Any traditional yardstick used to measure the duration of economic and equity market cycles is signaling that both the current recovery and bull market are approaching an inflection point.

Conventional wisdom holds the economy and financial market cycles are distinct and driven by different variables. That said, it’s not just coincidence that the current stock market rebound started in March 2009 and the recovery began in May of that year.

Furthermore, the deep recession and violent bear market that preceded the recovery both began in December 2007.

But that’s about all the current economic expansion and bull market have in common. From their low in March 2009 to their high earlier this year, the sustained surge in stock prices has been one of the most powerful in history.

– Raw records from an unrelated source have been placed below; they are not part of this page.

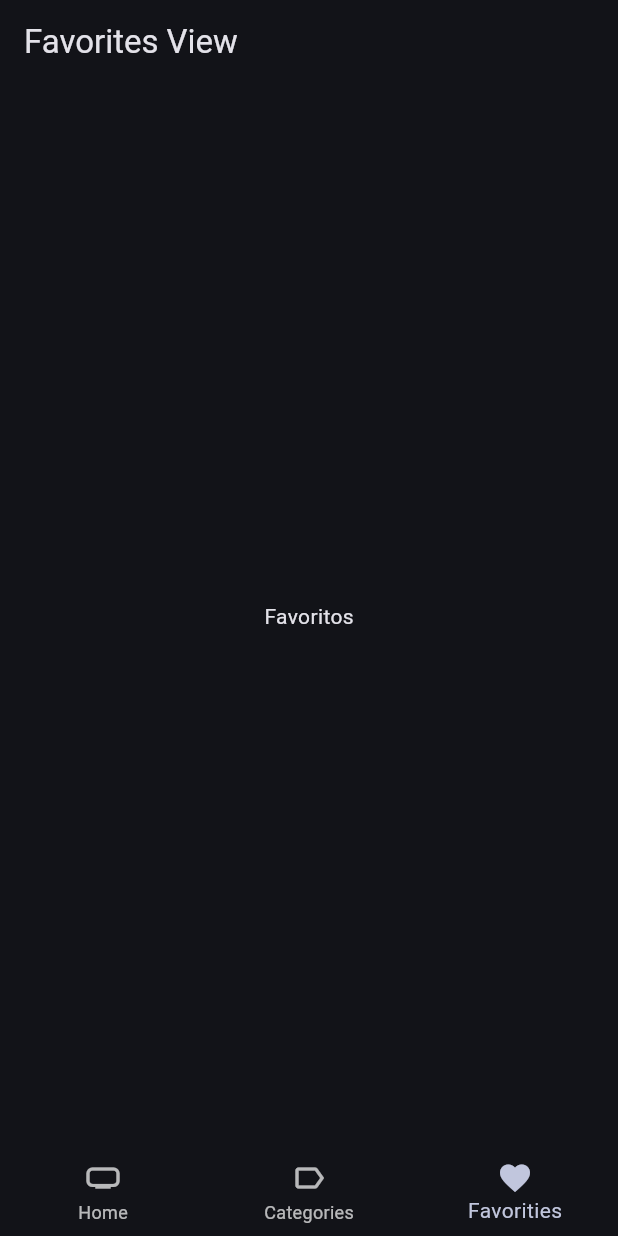
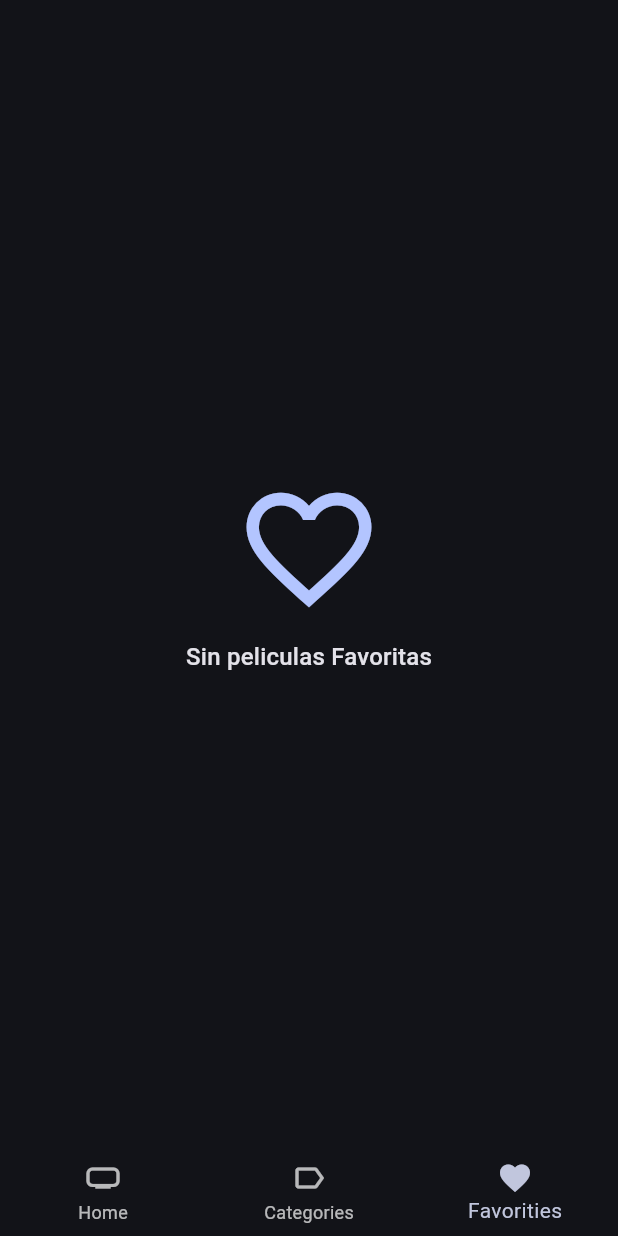
Before and after one commit to Leandrop011/Movie_DO, a Flutter app: the screen it shows after launch, item 3 of the bottom bar chosen, on a phone screen of 412 x 824 dp. Run offline on Flutter 3.47's test engine with Material 3 defaults, Android fonts, the phone set to English and light mode, and no system bars; our stand-ins replace animate_do, card_swiper, dio, drift, drift_flutter, flutter_dotenv and 3 more; accounts and stored records are empty; generated files the repository leaves out were written again; network calls fail.

Commit message:
feat(favorites): implementar gestión de películas favoritas con soporte de paginación y persistencia en base de datos local usando SQLite

```diff
--- a/lib/presentation/providers/providers.dart
+++ b/lib/presentation/providers/providers.dart
@@ -1,3 +1,5 @@
+
+
 export 'movies/movies_providers.dart';
 export 'movies/movies_repository_provider.dart';
 
--- a/lib/presentation/views/movies_views/favorites_view.dart
+++ b/lib/presentation/views/movies_views/favorites_view.dart
@@ -1,18 +1,55 @@
-import 'package:animate_do/animate_do.dart';
 import 'package:flutter/material.dart';
+import 'package:flutter_riverpod/flutter_riverpod.dart';
+import 'package:movies_app/presentation/providers/storage/favorite_movies_provider.dart';
+import 'package:movies_app/presentation/widgets/movies/movies_masonry.dart';
 
-class FavoritesView extends StatelessWidget {
+class FavoritesView extends ConsumerStatefulWidget {
   const FavoritesView({super.key});
 
   @override
+  ConsumerState<FavoritesView> createState() => FavoritesViewState();
+}
+
+class FavoritesViewState extends ConsumerState<FavoritesView> {
+
+  @override
+  void initState() {
+    ref.read(favoriteMoviesProvider.notifier).loadNextPage();//* PARA EMPEZAR EL PROCEDIMIENTO DE INICIALIZACION
+    super.initState();//!SIEMPRE COLOCARLO PRIMERO
+
+  }
+
+
+
+  @override
   Widget build(BuildContext context) {
+
+    final movies = ref.watch(favoriteMoviesProvider);
+    final myMovieList = movies.values.toList();//TRANFORMAR A LISTA LAS MOVIES QUE VIENEN COMO MAPA
+    final colors = Theme.of(context).colorScheme;
+    final style = Theme.of(context).textTheme;
+
+    if(myMovieList.isEmpty){
+      return Scaffold(
+        body: Center(
+          child: Column(
+            mainAxisAlignment: MainAxisAlignment.center,
+            children: [
+              Icon(Icons.favorite_border, size: 100, color: colors.primary,),
+              SizedBox(height: 10,),
+              Text('Sin peliculas Favoritas', style: style.titleMedium,)
+            ],
+          ),
+        ),
+      );
+    }
+
     return Scaffold(
-      appBar: AppBar(
-        title: Text('Favorites View'),
-      ),
-      body: FadeInRight(
-        child: Center(child: Text('Favoritos'),)
-      ),
+
+      body: MoviesMasonry(
+        movies: myMovieList,
+        loadNextPage: () => ref.read(favoriteMoviesProvider.notifier).loadNextPage(), //* el () => es porque espera una funcion
+      )
     );
   }
 }
--- a/pubspec.yaml
+++ b/pubspec.yaml
@@ -52,6 +52,7 @@ dev_dependencies:
   build_runner: ^2.10.4
   drift_dev: ^2.29.0
   flutter_lints: ^5.0.0
+  flutter_staggered_grid_view: ^0.7.0
   flutter_test:
     sdk: flutter
   loading_animation_widget: ^1.3.0
```
Also changed, not shown: lib/domain/data_sources/local_storage_datasource.dart (added, +14 -0 lines), lib/domain/repositories/local_storage_repository.dart (added, +12 -0 lines), lib/infrastructure/datasources/drift_datasource.dart (added, +92 -0 lines), lib/infrastructure/repositories/local_storage_repository_impl.dart (added, +27 -0 lines), lib/presentation/providers/storage/favorite_movies_provider.dart (added, +69 -0 lines), lib/presentation/providers/storage/is_favorite_movie_provider.dart (added, +11 -0 lines), lib/presentation/providers/storage/local_storage_provider.dart (added, +10 -0 lines), lib/presentation/screens/movies/movie_screen.dart (+28 -6 lines), lib/presentation/widgets/movies/movie_poster_link.dart (added, +22 -0 lines), lib/presentation/widgets/movies/movies_masonry.dart (added, +85 -0 lines), pubspec.lock.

In contrast, the economic recovery has been the weakest of most Americans’ lifetimes. Travel around the world and one will find the same melancholy sentiment that is pervasive in America.

This paradox explains why many have viewed the advance in equity prices as suspect, making this the least loved bull market in modern memory. Skeptics, and there are many, contend that rising stock prices around the world are primarily the result of synchronized global central bank manipulation, raising the question of whether asset prices are out of balance around the globe.

Dividend And Bond Yields
Finding evidence that Fed policy is creating distortions in financial asset prices isn’t difficult. Exhibit One is the gap between 10-year Treasurys and the dividend yield on blue-chip equities. As of early October, 10-year Treasurys were yielding about 2.0% while the Dow Jones Industrial Average was yielding about 2.5%.

That represents a dramatic departure from the post-1950s experience of American financial markets. From the 1930s until the late 1950s, risk-averse investors were so scarred by the Great Depression they expected and received a higher yield from equities than relatively safe corporate bonds.

When depression fears finally subsided, Mr. Market decided that the upside of rising dividends represented a better value than the safety of corporate bonds. Observers like the late Peter Bernstein noted that investors in the late 1950s wrongly assumed this change might be temporary. For the better part of the next 50 years, however, it proved permanent, as dividends generally yielded less than bonds.

Since 2009, however, the relationship between stock and bond prices and yields has changed. Late that year, Wells Fargo fund manager Margie Patel noted that the yield on shares of Clorox, as stable a consumer staple as one can find, exceeded the yield on its bonds.

One might attribute that to post-financial crisis jitters, but six years later the phenomenon remains widespread. Procter & Gamble shares are yielding 3.4% while its bonds give investors 2.7%. Microsoft stock pays a 3.1% dividend while its bonds offer a 2.5% yield. “When people look at marginal relationships, it says the marginal returns will come from yield, not growth,” Patel says.

Is the change in the relationship between blue-chip bond and equity yields a sign of a secular change in how markets price financial assets or is it the result of extreme, distorted monetary policy? One could argue that corporate America is responding to a new reality—scarce growth opportunities for capital projects and competition to satisfy the needs of an older, income-starved base of investors.

Patel, however, believes the Fed’s policy is a major culprit that is no longer helping the markets or the economy. The central bank, obsessed with finding excuses not to raise interest rates, doesn’t need to look far to find them.